Acts 15 introduces to us continuing controversy surrounding the salvation of the Gentiles.  When Paul and Barnabas return to Antioch of Syria they are met by some false teachers who are disputing with and convincing the newly saved Gentiles that they must be circumcised to be saved.  Indeed, circumcision was a significant symbolic act under the Old Testament law, but through the blood of Jesus Christ, the law had been satisfied and circumcision was no longer necessary (Galatians 5:6).  Paul, seeing the gospel in jeopardy, begins “no small dissension and disputation” (15:2) with these false teachers.  Finally, it is determined that this question must be addressed by the apostles in Jerusalem. 


Peter weighs in with the point that whether Jew or Gentile all are saved by grace so “why tempt ye God, to put a yoke upon the neck of the disciples, which neither our fathers nor we were able to bear?” (15:10). James settles the dispute: “my sentence is, that we trouble not them, which from among the Gentiles are turned to God: But that we write unto them, that they abstain from pollutions of idols, and from fornication, and from things strangled, and from blood” (15:19, 20).  If the Gentiles are saved by grace, then why do they have to “abstain from meats offered to idols, and from blood, and from things strangled, and from fornication” (15:29) when none of those things is related to salvation or sanctification?  James answers the question in verse 21: “For Moses of old time hath in every city them that preach him, being read in the synagogues every sabbath day”.  These stipulations were placed upon the Gentiles in an effort to keep the door of faith open to the Jews.  Thi!

s is the same principle Paul followed in his ministry and described in 1 Corinthians 9:19-23 where he states, “unto the Jews I became as a Jew, that I might gain the Jews; to them that are under the law, as under the law, that I might gain them that are under the law . . . I am made all things to all men, that I might by all means save some.  And this I do for the gospel's sake”.  Paul, Barnabas, Judas and Silas deliver the letter to the church at Antioch and there is much rejoicing at the decision of the apostles.
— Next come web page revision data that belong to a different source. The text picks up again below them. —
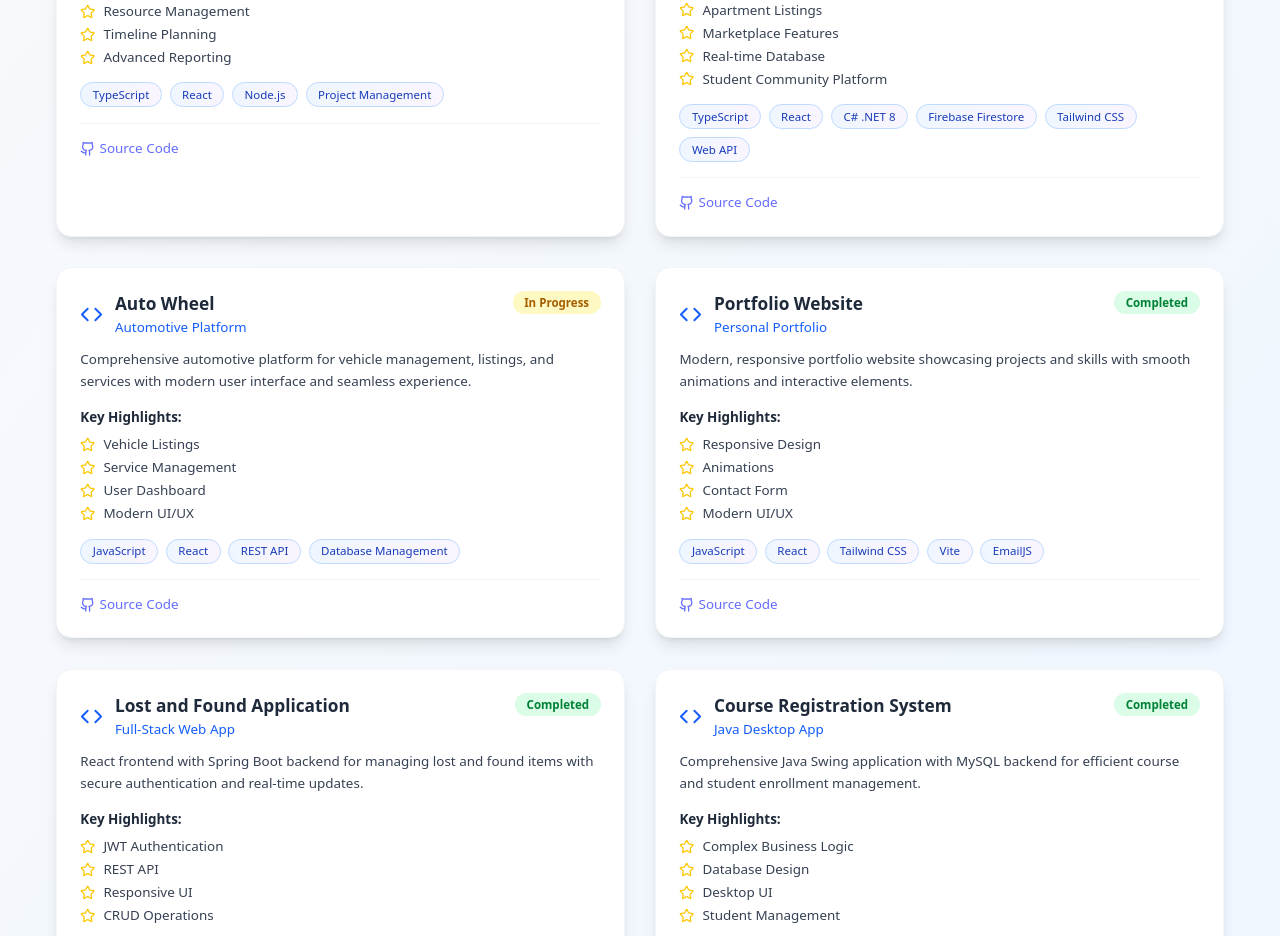
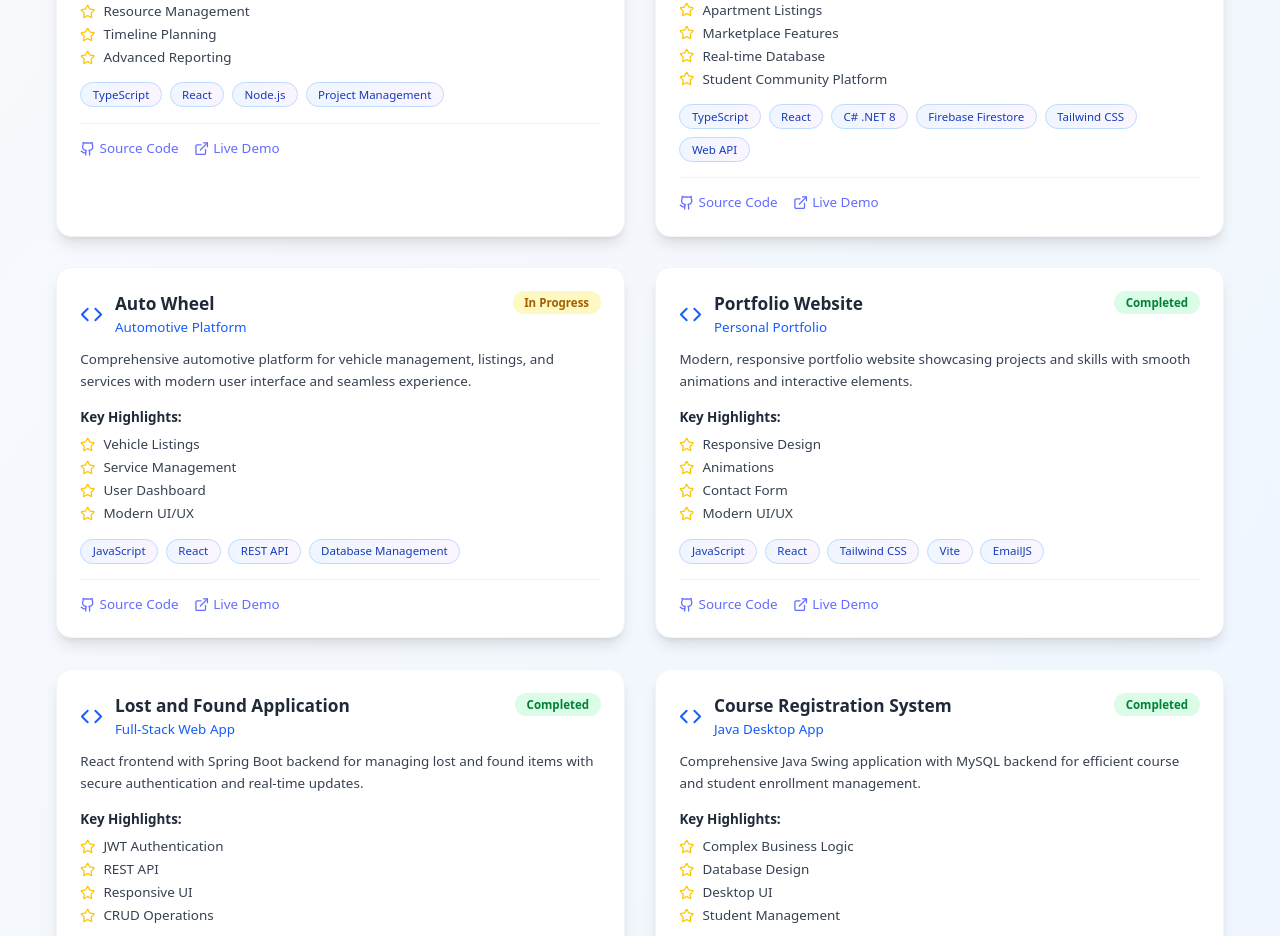
Before and after one commit to Gevindu-Piyawansha/gevindu-portfolio, a React (Vite) app: page / in a window 1280 px wide. Shown: the part 4131-5067 px from the top of the page. Built offline with nearby package versions, Linux system fonts and the light colour scheme.

Commit message:
Add live demo links to projects

```diff
--- a/src/components/Projects.jsx
+++ b/src/components/Projects.jsx
@@ -19,6 +19,7 @@ const softwareProjects = [
     links: {
       github:
         "https://github.com/Gevindu-Piyawansha/construction-project-manager",
+      live: "https://construction-project-manager.vercel.app/",
     },
     highlights: [
       "Project Tracking",
@@ -45,6 +46,7 @@ const softwareProjects = [
     links: {
       github:
         "https://github.com/Gevindu-Piyawansha/international-students-latvia",
+      live: "https://international-students-latvia.web.app/",
     },
     highlights: [
       "Apartment Listings",
@@ -63,6 +65,7 @@ const softwareProjects = [
     technologies: ["JavaScript", "React", "REST API", "Database Management"],
     links: {
       github: "https://github.com/Gevindu-Piyawansha/Auto-Wheel",
+      live: "https://auto-wheel-sl.web.app/",
     },
     highlights: [
       "Vehicle Listings",
@@ -81,6 +84,7 @@ const softwareProjects = [
     technologies: ["JavaScript", "React", "Tailwind CSS", "Vite", "EmailJS"],
     links: {
       github: "https://github.com/Gevindu-Piyawansha/gevindu-portfolio",
+      live: "https://gevindudevportfolio.netlify.app/",
     },
     highlights: [
       "Responsive Design",
```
In approximately 50 AD, Paul and Barnabas determine to revisit the cities where they had preached the gospel and planted churches, but they can’t agree on who should be their companions.  Even the heroes of our faith are carnal at times!  Barnabas takes his nephew, John Mark, who abandoned them on their first journey, and heads for Cyprus following the original route (15:39).  Paul selects Silas (also called Silvanus) and takes a new route through Syria and Cilicia (15:40, 41).
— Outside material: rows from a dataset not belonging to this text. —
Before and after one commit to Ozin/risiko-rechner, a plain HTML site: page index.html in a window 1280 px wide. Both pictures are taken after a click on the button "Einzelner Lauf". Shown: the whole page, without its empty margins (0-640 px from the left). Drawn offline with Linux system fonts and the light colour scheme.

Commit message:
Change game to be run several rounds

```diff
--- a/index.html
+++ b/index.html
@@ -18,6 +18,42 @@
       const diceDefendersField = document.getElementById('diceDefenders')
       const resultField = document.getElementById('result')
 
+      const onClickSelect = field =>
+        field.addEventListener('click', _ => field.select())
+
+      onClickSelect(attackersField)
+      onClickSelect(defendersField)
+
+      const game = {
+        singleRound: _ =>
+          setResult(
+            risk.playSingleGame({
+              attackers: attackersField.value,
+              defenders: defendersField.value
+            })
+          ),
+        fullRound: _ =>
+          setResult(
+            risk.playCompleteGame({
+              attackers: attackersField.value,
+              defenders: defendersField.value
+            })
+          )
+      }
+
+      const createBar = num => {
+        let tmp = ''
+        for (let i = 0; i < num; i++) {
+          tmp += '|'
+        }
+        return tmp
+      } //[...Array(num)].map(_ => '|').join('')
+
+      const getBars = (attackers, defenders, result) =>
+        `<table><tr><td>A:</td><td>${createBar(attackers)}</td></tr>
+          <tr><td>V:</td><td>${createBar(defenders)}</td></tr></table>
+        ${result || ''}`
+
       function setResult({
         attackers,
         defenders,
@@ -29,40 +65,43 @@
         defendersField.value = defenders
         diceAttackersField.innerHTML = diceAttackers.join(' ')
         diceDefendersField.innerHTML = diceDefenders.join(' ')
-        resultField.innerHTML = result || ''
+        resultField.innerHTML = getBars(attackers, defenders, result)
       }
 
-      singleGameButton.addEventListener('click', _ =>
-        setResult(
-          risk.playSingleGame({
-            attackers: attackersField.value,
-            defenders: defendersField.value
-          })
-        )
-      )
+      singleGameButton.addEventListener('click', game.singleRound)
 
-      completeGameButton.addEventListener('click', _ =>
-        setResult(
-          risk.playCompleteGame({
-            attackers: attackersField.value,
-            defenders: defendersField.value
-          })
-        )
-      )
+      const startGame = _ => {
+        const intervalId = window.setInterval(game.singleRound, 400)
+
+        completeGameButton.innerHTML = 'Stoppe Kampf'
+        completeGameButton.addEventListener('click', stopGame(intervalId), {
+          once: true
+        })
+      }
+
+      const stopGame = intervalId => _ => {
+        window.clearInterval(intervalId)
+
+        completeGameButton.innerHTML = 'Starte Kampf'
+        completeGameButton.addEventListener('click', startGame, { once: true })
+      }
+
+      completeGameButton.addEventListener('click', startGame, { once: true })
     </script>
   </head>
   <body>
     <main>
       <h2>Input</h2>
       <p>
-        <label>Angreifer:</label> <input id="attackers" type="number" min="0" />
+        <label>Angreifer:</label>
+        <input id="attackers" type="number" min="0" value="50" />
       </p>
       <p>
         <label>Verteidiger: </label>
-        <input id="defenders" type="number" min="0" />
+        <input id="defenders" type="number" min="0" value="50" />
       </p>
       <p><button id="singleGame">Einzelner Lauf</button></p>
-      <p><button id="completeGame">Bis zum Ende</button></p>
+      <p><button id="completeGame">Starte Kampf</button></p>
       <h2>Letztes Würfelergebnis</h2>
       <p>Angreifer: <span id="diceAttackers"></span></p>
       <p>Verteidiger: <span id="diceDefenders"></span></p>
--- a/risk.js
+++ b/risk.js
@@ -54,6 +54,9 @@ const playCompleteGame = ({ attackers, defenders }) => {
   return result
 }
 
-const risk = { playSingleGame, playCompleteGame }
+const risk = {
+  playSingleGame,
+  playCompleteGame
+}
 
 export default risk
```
Chapter 16 opens with Paul and Silas arriving in the neighboring cities of Derbe and Lystra.  Paul is impressed by a young disciple named Timotheus (Timothy) who has a remarkable testimony in his hometown, Lystra and another city, Iconium (16:2).  Paul invites Timothy to join him and Silas on this second journey but determines that Timothy must first be circumcised since he is half Jewish (16:1,3).  Timothy was circumcised not as part of his salvation or sanctification, but in preparation for preaching the gospel to the Jews (I Corinthians 9:19-23).  After passing through Phrygia and Galatia (16:6), Paul’s team is “forbidden of the Holy Ghost” to go anywhere but Macedonia.  Once the team lands at Philippi, a chief city of Macedonia, we discover exactly why God wanted them there: He had arranged divine appointments with lost souls like Lydia and her family (16:14), a young girl possessed by a demon (16:16-18), the Philippian jailer and his family (16:30-34), Jews and Gentiles!
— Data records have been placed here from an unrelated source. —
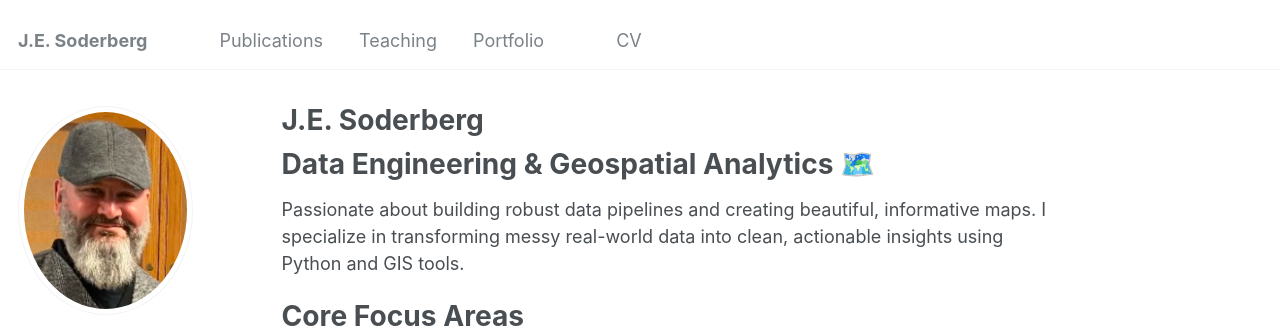
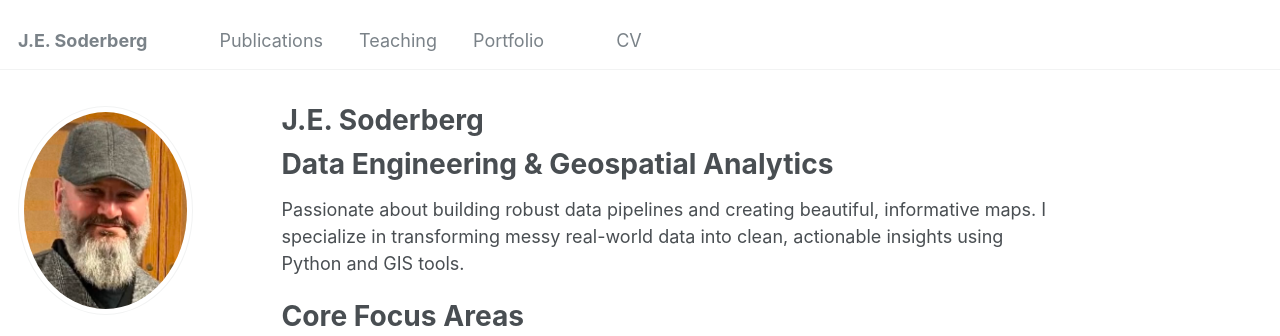
Before and after one commit to jesoderberg/github.io, a Jekyll site: the page built from _pages/about.md, in a window 1280 px wide and 900 px high. Shown: the top 336 px of the window. Built offline with Jekyll 4.4.1, drawn with Linux system fonts in a browser that asks for light colours.

```diff
--- a/_pages/about.md
+++ b/_pages/about.md
@@ -7,7 +7,7 @@ redirect_from:
  - /about.html
 ---
 
-Data Engineering & Geospatial Analytics 🗺️
+Data Engineering & Geospatial Analytics
 ======
 Passionate about building robust data pipelines and creating beautiful, informative maps. I specialize in transforming messy real-world data into clean, actionable insights using Python and GIS tools.
 
```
 in Thessalonica and Berea (17:1-4,10-12) and Dionysius, Damaris and others in Athens (17:34).  Proverbs 16:9 declares, “A man's heart deviseth his way: but the LORD directeth his steps”.  Paul’s heart was leading him to Asia and Bithynia, but God directed his steps to Macedonia.  Imagine the consequences if Paul had been stiffnecked, insisted upon his own plans and strategy, and forced his way into Asia and Bithynia and neglected Macedonia?  He would have missed God’s supernatural orchestration of events and those listed above may have entered eternity in the flames of hell.  Has God put obstacles, hindrances or roadblocks in the path of your plans?  Don’t be stiffnecked; trust the Lord.  Brethren, let the Lord direct your steps.